The Dark Is New Light-Turn Table and Win

Very recently, I realized that perception of an event makes a big difference in a way we react. Working out, running and long walks are pleasant activity unless a ferocious dog was running behind me. I learned that perception of the event makes a big deal in reaction and feedback. Events happen in our life. We always interpret the meaning of every event. We always classify in the definition of the experience, either happy or sad or whatever. It goes on and on throughout our lifespan. We react based on our perception of the event. We choose values by which we live and measure any event within the capacity of those values. The Complex Perception A dog running after me, and making me run faster is, in fact, perfect exercise. I did burn lot more calories than I usually burn by routine exercise. Instead of being happy, I was scared of that dog. I was so fearful of that dog that I changed my routine even though I realized that dog was leashed. The fear of that event created a complex perception and eventually a discouraging effect on my early morning habit of walking. Now I analyze that event while sitting in the comfort of my sofa, I realize, I could have used that event in my favor. In fact, I could have accelerated my early morning fat burning process. The brisk running accelerates that, and the leashed dog was running after everyone who comes close to him in the intent of to be playful. It was almost impossible to perceive that painful event in my favor. Life is quite simple if we take it as is if we inject the essence of positivity than we can turntable in favor. In fact, we all have complexity bias in perception. When we have to choose or react to a problem, we instead choose and react complicated way than an ordinary. We, to a degree, assume that easy way would not work. I quickly learned that I do not have the problem, but I am suffering from complexity in the perception of that particular event. Understanding Complexity Bias The language defines complexity as “the state of having many parts and being difficult to understand or find an answer to.” The definition of simplicity is “something is facile to understand.” The human being finds it comfortable to solve the complicated problems than the comfortable situation. We have evolved ourselves into the complex system from the elementary structure so as our thought process and cognitive skills. If complexity is not handled systematically, it quickly turns into chaos, if we talk about human than it could lead to disease, and if we imply to any situation, it could lead to disaster and degradation. The complexity bias is a logical fallacy that leads us to give undue credence to a complicated concept. We tend to look at something that is easy to understand, when we are in a state of confusion, and considering it as having many parts that are difficult to understand. For example, when a person suddenly starts to have a hallucination of smelling burnt toast, instead of examining for a stuffy nose or the common cold, many try to look for temporal lobe epilepsy. Same is true when someone is in the middle of life crisis or financial downturn. Instead of paying bills on time or ignoring them, they spend a large sum on cocktail and smoke and end up in a double whammy. Solution We need complexity even while we crave simplicity. Some complexity is desirable. When things are too simple, they are also viewed as dull and uneventful, but it is unsustainable without efforts. Simplicity is an excellent virtue, but it requires hard work to learn and to appreciate it. Successful personalities prosper by decoding complexities into intricate simplistic. Here are some points

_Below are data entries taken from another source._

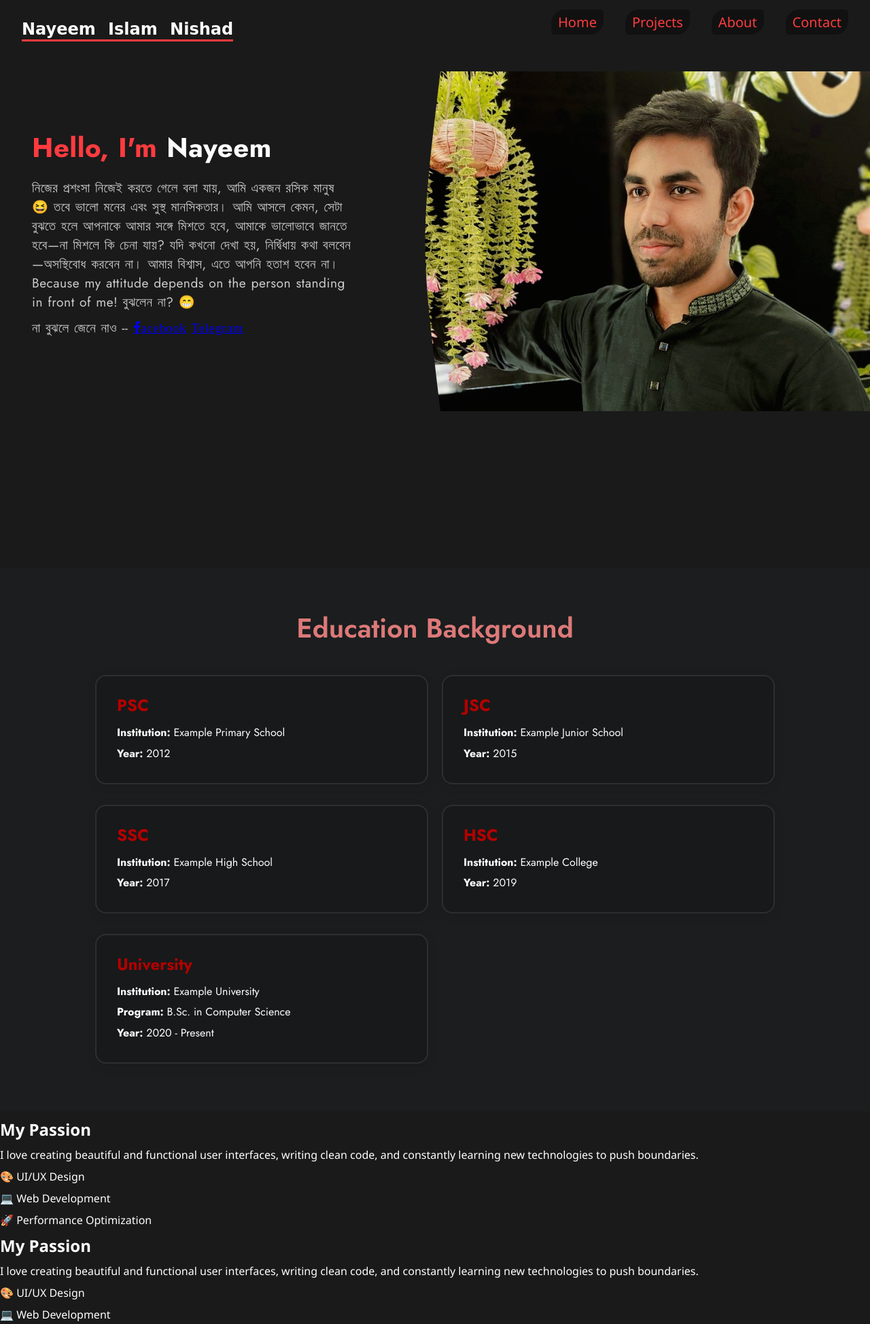
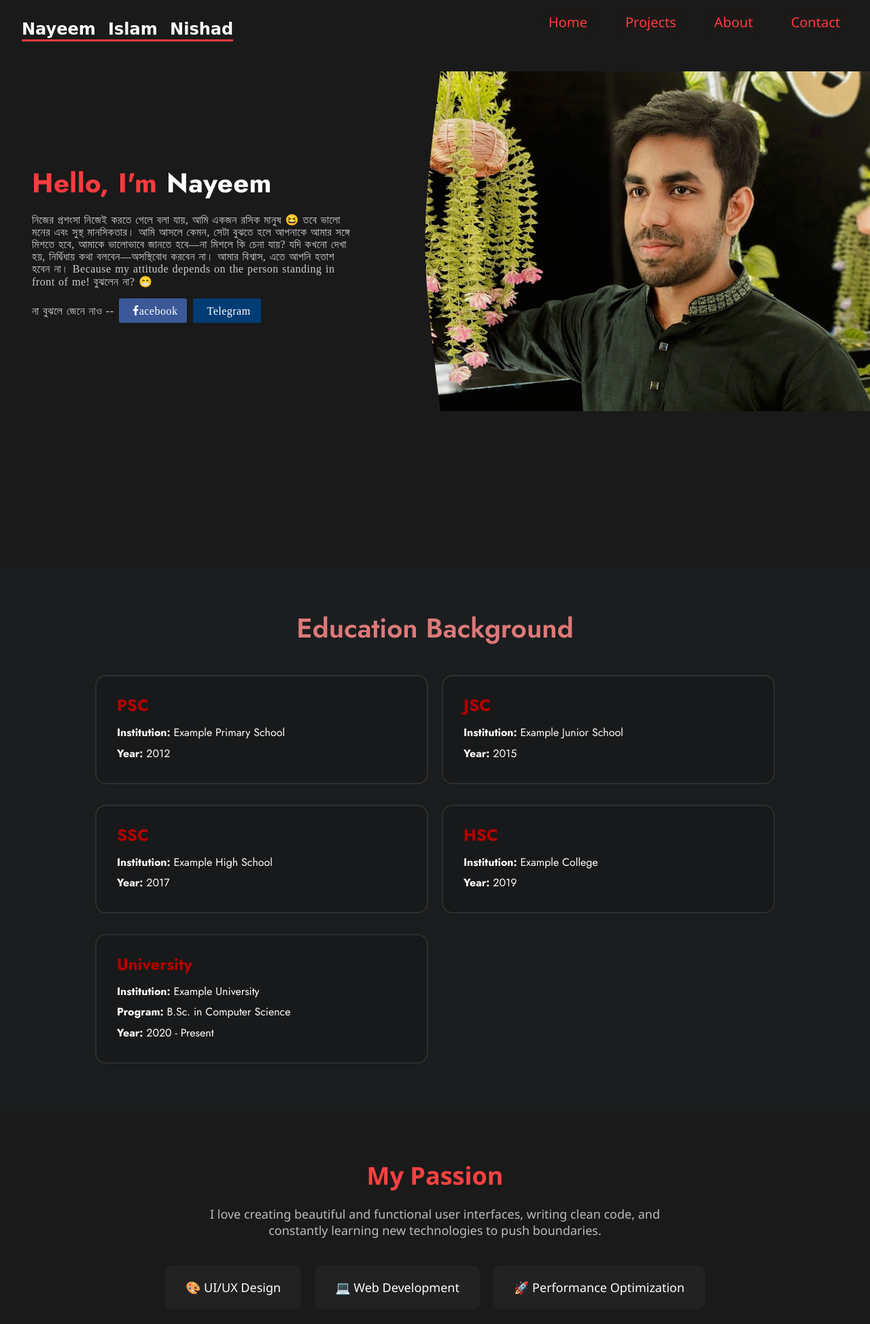
Before and after one commit to nayeemislamnishad/Nayeem, a plain HTML site: page index.html in a window 1280 px wide. Shown: the top 1948 px of the page at 68% size. Drawn offline with Linux system fonts and the light colour scheme; a web font is replaced by a local one.

Commit message:
Update style.css

```diff
--- a/style.css
+++ b/style.css
@@ -410,3 +410,114 @@ body {
       from { width: 0; }
       to { width: 100%; }
     }
+
+    .section {
+  padding: 60px 20px;
+  text-align: center;
+}
+
+.dark-bg {
+  background: #1a1a1a;
+}
+
+.darker-bg {
+  background: #0d0d0d;
+}
+
+.container {
+  max-width: 1200px;
+  margin: 0 auto;
+}
+
+.section-title {
+  font-size: 36px;
+  color: #ff4141;
+  margin-bottom: 20px;
+}
+
+.section-desc {
+  font-size: 18px;
+  color: #bbb;
+  margin-bottom: 40px;
+  max-width: 700px;
+  margin-left: auto;
+  margin-right: auto;
+}
+
+.passion-grid {
+  display: flex;
+  flex-wrap: wrap;
+  justify-content: center;
+  gap: 20px;
+}
+
+.passion-item {
+  background-color: #222;
+  padding: 20px 30px;
+  border-radius: 10px;
+  font-size: 18px;
+  transition: transform 0.3s ease;
+}
+
+.passion-item:hover {
+  transform: scale(1.05);
+  background-color: #333;
+}
+
+
+
+
+.left-panel h1 {
+   margin-top: 30px;
+}
+
+.left-panel p {
+
+    color: #ccc;
+    font-size: 16px;
+    font-family: 'Playwrite NO';
+}
+
+.fa {
+  padding: 10px 20px;
+  font-size: 25px;
+  width: 100px;
+  text-align: center;
+  text-decoration: none;
+  margin: 5px 2px;
+}
+
+.fa:hover {
+    opacity: 0.7;
+}
+
+.fa-facebook {
+  background: #3B5998;
+  color: white;
+
+  border-radius: 3px;
+}
+
+
+.tTelegram {
+  background: #003d75;
+  color: white;
+
+  border-radius: 3px;
+}
+
+
+.nav-links a {
+    text-decoration: none;
+    color: #ff3b3e;
+    font-weight: 500;
+    transition: color 0.3s;
+    font-size: 20px;
+    background: #ff3b3ed2;
+    border-radius: 20px 5px 20px 5px;
+    padding: 5px 10px;
+    border: 2px solid #0000000a;
+    /* opacity: 0.8; */
+    font-weight: 500;
+    background: rgb(28 25 25 / 98%);
+}
```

  • Refrain from immediate judgment and decision making

It is equally harmful in quick decision making when and where it is possible to delay. In the example described, I took a quick decision that I would never pass through this street. That led to a disturbance in my routine and discouraging effect on a good habit. Instead, I should have stopped making quick decisions or take that event so easy to prevent further adverse effects.

  • Start with understanding by removing technological words.

Not all problems are as comfortable as I described but in the event of significant problems, understand the problem without emotions and complicated words. Using generic words instead of scientific terms varies from person to person and group by group. It is essential to understand the situation in straightforward words. I like to use a phrase “ explain to me like I am the 5th grader.”

  • Don't be fearful to ask a question.

  • ( sometimes) Question to self

Many things we do not understand, We do not ask a question because we may sound stupid. That is a fear which adds complexity.

  • Put down problems in words.

I learned to write my problems on a piece of paper. That gives a sense of priority and gives some insight on solutions. Writing the problem on a piece of paper is like having a clear picture of entanglement.

  • Prioritize.

Prioritize problems. Start focusing on solving the most dangerous and personal problems. Stay away from unnecessary situations or person.

  • Seek help.

It is critical to seek help when the situation is out of control. Getting help may not solve a problem quickly. It may guide to a simple solution.

  • Learn to know when you are over thinking.

I have many situations where over thinking has led me to get different and inferior results than what I wanted to achieve. I learned the hard way to keep on a check of my habit, yet I occasionally I cannot avert it and over-analyze situation.

  • Finally, Principle of Parsimony

The simplest option is usually correct and the best possible choice. If we don't have enough knowledge or information, avoid making unfounded assumptions.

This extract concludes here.